Skip the images and copy each record exactly as written.

---- EXTRACTED RECORDS

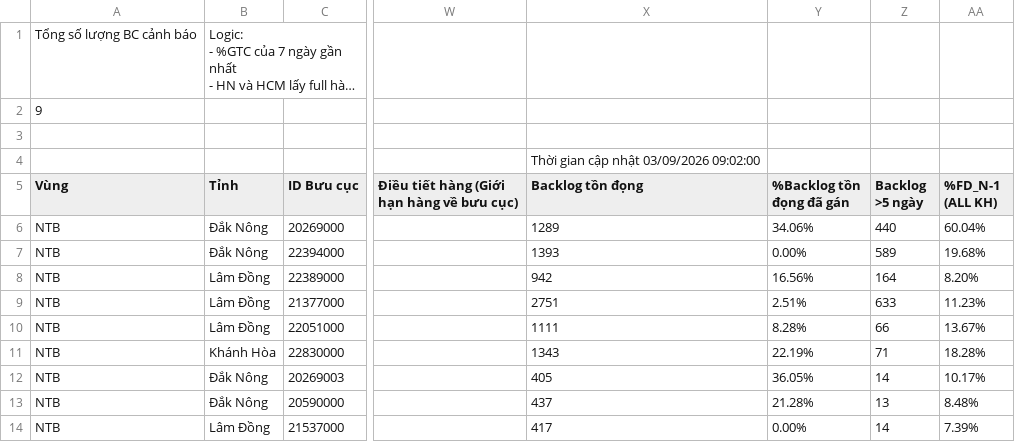
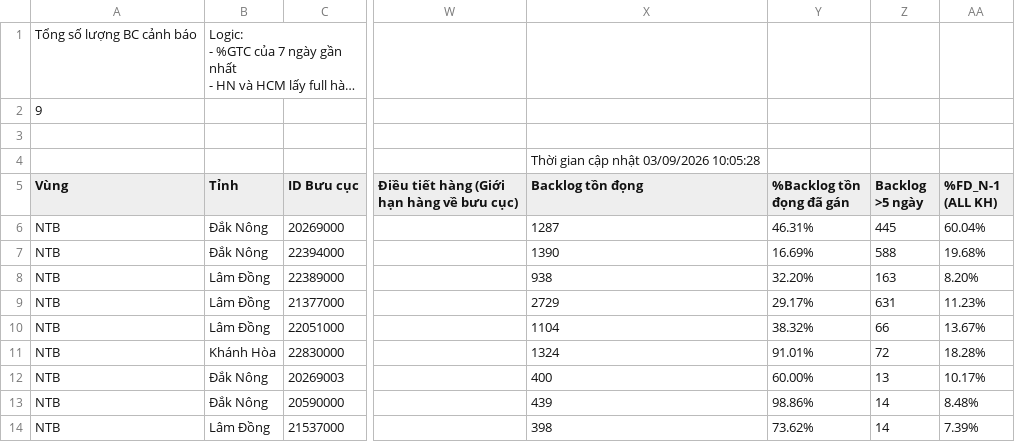
Before and after one commit to thuyntt2-creator/Dashboard_NTB_2026, a CSV file: buu_cuc_bat_on.csv, drawn as a sheet; only a part is shown, gaps mark what is left out; long unchanged cells end in …; the diff names each change by its address in the sheet, - before the commit and + after, or states it on an @@ line.

Commit message:
Auto update data and DB

```diff
--- a/buu_cuc_bat_on.csv
+++ b/buu_cuc_bat_on.csv
-X4 (Backlog tồn đọng): Thời gian cập nhật 03/09/2026 09:02:00
+X4 (Backlog tồn đọng): Thời gian cập nhật 03/09/2026 10:05:28
-X6 (Backlog tồn đọng): 1289
+X6 (Backlog tồn đọng): 1287
-Y6 (%Backlog tồn đọng đã gán): 34.06%
+Y6 (%Backlog tồn đọng đã gán): 46.31%
-Z6 (Backlog >5 ngày): 440
+Z6 (Backlog >5 ngày): 445
-X7 (Backlog tồn đọng): 1393
+X7 (Backlog tồn đọng): 1390
-Y7 (%Backlog tồn đọng đã gán): 0.00%
+Y7 (%Backlog tồn đọng đã gán): 16.69%
-Z7 (Backlog >5 ngày): 589
+Z7 (Backlog >5 ngày): 588
-X8 (Backlog tồn đọng): 942
+X8 (Backlog tồn đọng): 938
-Y8 (%Backlog tồn đọng đã gán): 16.56%
+Y8 (%Backlog tồn đọng đã gán): 32.20%
-Z8 (Backlog >5 ngày): 164
+Z8 (Backlog >5 ngày): 163
-X9 (Backlog tồn đọng): 2751
+X9 (Backlog tồn đọng): 2729
-Y9 (%Backlog tồn đọng đã gán): 2.51%
+Y9 (%Backlog tồn đọng đã gán): 29.17%
-Z9 (Backlog >5 ngày): 633
+Z9 (Backlog >5 ngày): 631
-X10 (Backlog tồn đọng): 1111
+X10 (Backlog tồn đọng): 1104
-Y10 (%Backlog tồn đọng đã gán): 8.28%
+Y10 (%Backlog tồn đọng đã gán): 38.32%
-X11 (Backlog tồn đọng): 1343
+X11 (Backlog tồn đọng): 1324
-Y11 (%Backlog tồn đọng đã gán): 22.19%
+Y11 (%Backlog tồn đọng đã gán): 91.01%
-Z11 (Backlog >5 ngày): 71
+Z11 (Backlog >5 ngày): 72
-X12 (Backlog tồn đọng): 405
+X12 (Backlog tồn đọng): 400
-Y12 (%Backlog tồn đọng đã gán): 36.05%
+Y12 (%Backlog tồn đọng đã gán): 60.00%
-Z12 (Backlog >5 ngày): 14
+Z12 (Backlog >5 ngày): 13
-X13 (Backlog tồn đọng): 437
+X13 (Backlog tồn đọng): 439
-Y13 (%Backlog tồn đọng đã gán): 21.28%
+Y13 (%Backlog tồn đọng đã gán): 98.86%
-Z13 (Backlog >5 ngày): 13
+Z13 (Backlog >5 ngày): 14
-X14 (Backlog tồn đọng): 417
+X14 (Backlog tồn đọng): 398
-Y14 (%Backlog tồn đọng đã gán): 0.00%
+Y14 (%Backlog tồn đọng đã gán): 73.62%
```
Also changed, not shown: 1 other file.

--------

**YOUR SOLUTION:**
Before and after one commit to thuyntt2-creator/Dashboard_NTB_2026, a CSV file: buu_cuc_bat_on.csv, drawn as a sheet; only a part is shown, gaps mark what is left out; long unchanged cells end in …; the diff names each change by its address in the sheet, - before the commit and + after, or states it on an @@ line.

Commit message:
Auto update data and DB

```diff
--- a/buu_cuc_bat_on.csv
+++ b/buu_cuc_bat_on.csv
-X4 (Backlog tồn đọng): Thời gian cập nhật 03/09/2026 09:02:00
+X4 (Backlog tồn đọng): Thời gian cập nhật 03/09/2026 10:05:28
-X6 (Backlog tồn đọng): 1289
+X6 (Backlog tồn đọng): 1287
-Y6 (%Backlog tồn đọng đã gán): 34.06%
+Y6 (%Backlog tồn đọng đã gán): 46.31%
-Z6 (Backlog >5 ngày): 440
+Z6 (Backlog >5 ngày): 445
-X7 (Backlog tồn đọng): 1393
+X7 (Backlog tồn đọng): 1390
-Y7 (%Backlog tồn đọng đã gán): 0.00%
+Y7 (%Backlog tồn đọng đã gán): 16.69%
-Z7 (Backlog >5 ngày): 589
+Z7 (Backlog >5 ngày): 588
-X8 (Backlog tồn đọng): 942
+X8 (Backlog tồn đọng): 938
-Y8 (%Backlog tồn đọng đã gán): 16.56%
+Y8 (%Backlog tồn đọng đã gán): 32.20%
-Z8 (Backlog >5 ngày): 164
+Z8 (Backlog >5 ngày): 163
-X9 (Backlog tồn đọng): 2751
+X9 (Backlog tồn đọng): 2729
-Y9 (%Backlog tồn đọng đã gán): 2.51%
+Y9 (%Backlog tồn đọng đã gán): 29.17%
-Z9 (Backlog >5 ngày): 633
+Z9 (Backlog >5 ngày): 631
-X10 (Backlog tồn đọng): 1111
+X10 (Backlog tồn đọng): 1104
-Y10 (%Backlog tồn đọng đã gán): 8.28%
+Y10 (%Backlog tồn đọng đã gán): 38.32%
-X11 (Backlog tồn đọng): 1343
+X11 (Backlog tồn đọng): 1324
-Y11 (%Backlog tồn đọng đã gán): 22.19%
+Y11 (%Backlog tồn đọng đã gán): 91.01%
-Z11 (Backlog >5 ngày): 71
+Z11 (Backlog >5 ngày): 72
-X12 (Backlog tồn đọng): 405
+X12 (Backlog tồn đọng): 400
-Y12 (%Backlog tồn đọng đã gán): 36.05%
+Y12 (%Backlog tồn đọng đã gán): 60.00%
-Z12 (Backlog >5 ngày): 14
+Z12 (Backlog >5 ngày): 13
-X13 (Backlog tồn đọng): 437
+X13 (Backlog tồn đọng): 439
-Y13 (%Backlog tồn đọng đã gán): 21.28%
+Y13 (%Backlog tồn đọng đã gán): 98.86%
-Z13 (Backlog >5 ngày): 13
+Z13 (Backlog >5 ngày): 14
-X14 (Backlog tồn đọng): 417
+X14 (Backlog tồn đọng): 398
-Y14 (%Backlog tồn đọng đã gán): 0.00%
+Y14 (%Backlog tồn đọng đã gán): 73.62%
```
Also changed, not shown: 1 other file.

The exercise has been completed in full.